Copy each line below that has "crates".

[Detected change data]
<<<<
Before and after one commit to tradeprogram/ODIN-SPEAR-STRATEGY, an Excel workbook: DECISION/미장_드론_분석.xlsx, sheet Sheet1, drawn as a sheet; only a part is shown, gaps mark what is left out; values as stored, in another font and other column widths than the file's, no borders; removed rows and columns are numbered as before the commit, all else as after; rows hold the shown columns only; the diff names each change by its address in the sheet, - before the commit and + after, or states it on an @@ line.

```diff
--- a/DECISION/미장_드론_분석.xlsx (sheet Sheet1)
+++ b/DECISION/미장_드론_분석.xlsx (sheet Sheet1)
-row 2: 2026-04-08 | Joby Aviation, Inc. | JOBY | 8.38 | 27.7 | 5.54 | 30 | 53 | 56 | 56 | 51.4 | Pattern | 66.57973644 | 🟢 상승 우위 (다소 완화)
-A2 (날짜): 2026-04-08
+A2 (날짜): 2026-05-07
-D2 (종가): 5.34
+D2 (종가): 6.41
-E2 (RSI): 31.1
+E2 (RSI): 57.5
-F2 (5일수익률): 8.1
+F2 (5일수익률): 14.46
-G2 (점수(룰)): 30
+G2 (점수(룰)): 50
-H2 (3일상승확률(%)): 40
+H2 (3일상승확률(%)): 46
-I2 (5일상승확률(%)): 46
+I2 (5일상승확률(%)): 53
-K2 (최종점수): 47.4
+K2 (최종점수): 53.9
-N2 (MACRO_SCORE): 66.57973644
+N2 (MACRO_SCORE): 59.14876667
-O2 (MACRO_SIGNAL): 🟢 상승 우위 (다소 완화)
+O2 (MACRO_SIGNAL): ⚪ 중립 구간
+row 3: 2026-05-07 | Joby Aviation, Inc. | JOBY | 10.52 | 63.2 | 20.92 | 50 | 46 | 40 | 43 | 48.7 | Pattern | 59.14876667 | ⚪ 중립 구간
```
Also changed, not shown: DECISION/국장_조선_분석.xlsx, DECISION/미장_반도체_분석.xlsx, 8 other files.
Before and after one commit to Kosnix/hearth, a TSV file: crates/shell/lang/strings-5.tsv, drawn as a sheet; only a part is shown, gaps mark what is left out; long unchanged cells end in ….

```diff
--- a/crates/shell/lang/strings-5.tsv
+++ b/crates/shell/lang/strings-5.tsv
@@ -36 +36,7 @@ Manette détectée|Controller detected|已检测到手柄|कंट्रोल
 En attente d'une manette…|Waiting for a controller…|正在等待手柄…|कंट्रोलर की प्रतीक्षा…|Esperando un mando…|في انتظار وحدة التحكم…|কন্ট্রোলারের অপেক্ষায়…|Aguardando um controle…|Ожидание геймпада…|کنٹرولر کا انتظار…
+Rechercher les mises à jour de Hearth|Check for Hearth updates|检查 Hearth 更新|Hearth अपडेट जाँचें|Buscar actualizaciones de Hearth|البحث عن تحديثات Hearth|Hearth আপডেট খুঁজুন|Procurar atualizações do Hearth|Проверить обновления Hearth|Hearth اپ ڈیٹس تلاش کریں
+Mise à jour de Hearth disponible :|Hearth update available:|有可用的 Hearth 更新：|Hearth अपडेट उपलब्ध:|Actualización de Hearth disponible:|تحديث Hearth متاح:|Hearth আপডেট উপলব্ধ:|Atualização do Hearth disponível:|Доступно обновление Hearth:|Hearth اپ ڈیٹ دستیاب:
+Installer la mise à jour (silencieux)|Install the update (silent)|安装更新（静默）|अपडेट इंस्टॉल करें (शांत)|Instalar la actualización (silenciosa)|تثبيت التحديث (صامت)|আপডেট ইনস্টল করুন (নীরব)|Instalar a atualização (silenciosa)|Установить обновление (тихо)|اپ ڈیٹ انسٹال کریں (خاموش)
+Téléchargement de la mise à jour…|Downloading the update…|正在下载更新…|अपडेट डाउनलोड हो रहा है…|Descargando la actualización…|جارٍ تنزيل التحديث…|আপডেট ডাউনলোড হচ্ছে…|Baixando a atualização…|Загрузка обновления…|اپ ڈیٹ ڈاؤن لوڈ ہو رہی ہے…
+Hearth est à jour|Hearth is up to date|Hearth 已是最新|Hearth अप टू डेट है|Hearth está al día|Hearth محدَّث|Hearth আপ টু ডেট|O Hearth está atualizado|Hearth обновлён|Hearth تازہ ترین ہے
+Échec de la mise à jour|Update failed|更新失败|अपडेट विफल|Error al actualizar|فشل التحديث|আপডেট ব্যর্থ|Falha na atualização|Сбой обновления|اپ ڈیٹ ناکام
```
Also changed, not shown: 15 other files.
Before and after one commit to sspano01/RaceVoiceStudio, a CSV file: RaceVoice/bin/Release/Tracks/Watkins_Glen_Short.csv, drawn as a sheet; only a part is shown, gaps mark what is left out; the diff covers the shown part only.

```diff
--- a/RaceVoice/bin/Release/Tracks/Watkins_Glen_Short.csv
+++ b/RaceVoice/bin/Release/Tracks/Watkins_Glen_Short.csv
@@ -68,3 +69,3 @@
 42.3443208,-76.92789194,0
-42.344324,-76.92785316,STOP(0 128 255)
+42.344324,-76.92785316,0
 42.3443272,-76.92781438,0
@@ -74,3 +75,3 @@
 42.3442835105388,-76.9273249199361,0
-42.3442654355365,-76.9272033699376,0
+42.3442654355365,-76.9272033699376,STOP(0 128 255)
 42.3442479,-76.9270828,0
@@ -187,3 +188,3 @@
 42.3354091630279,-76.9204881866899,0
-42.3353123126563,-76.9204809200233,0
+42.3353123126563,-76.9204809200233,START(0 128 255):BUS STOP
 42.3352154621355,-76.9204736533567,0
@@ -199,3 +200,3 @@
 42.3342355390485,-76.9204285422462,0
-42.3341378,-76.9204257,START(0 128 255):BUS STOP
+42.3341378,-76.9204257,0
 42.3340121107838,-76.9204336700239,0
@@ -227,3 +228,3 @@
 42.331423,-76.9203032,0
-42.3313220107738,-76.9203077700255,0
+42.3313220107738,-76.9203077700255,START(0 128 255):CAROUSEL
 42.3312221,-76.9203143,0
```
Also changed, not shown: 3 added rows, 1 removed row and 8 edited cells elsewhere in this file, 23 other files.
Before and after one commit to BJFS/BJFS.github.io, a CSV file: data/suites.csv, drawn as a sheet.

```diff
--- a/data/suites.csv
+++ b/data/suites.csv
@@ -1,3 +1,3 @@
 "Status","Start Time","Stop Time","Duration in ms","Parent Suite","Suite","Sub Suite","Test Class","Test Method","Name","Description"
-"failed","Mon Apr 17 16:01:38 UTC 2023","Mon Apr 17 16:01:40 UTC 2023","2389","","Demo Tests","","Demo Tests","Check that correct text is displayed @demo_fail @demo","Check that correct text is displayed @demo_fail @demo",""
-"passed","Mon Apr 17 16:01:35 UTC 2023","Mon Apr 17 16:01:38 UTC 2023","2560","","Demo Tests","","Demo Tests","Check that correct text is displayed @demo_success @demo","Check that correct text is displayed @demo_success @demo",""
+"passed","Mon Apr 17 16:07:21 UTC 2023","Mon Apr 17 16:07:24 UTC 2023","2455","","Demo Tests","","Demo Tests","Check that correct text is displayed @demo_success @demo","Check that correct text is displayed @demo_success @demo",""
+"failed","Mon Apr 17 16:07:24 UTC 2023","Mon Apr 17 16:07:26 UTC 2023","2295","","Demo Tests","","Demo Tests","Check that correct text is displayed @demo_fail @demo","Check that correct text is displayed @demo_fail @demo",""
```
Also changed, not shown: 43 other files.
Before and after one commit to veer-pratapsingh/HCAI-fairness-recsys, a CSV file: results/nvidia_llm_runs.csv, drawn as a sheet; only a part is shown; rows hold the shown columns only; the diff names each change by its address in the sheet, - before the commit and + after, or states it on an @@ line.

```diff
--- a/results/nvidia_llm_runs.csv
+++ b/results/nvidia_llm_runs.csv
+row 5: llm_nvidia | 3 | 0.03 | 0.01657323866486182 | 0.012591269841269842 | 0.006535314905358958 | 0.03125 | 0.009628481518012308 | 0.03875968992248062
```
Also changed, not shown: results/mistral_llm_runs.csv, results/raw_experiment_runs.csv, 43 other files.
>>>>
#### [SOLUTION TO THIS TASK]
Before and after one commit to Kosnix/hearth, a TSV file: crates/shell/lang/strings-5.tsv, drawn as a sheet; only a part is shown, gaps mark what is left out; long unchanged cells end in ….
--- a/crates/shell/lang/strings-5.tsv
+++ b/crates/shell/lang/strings-5.tsv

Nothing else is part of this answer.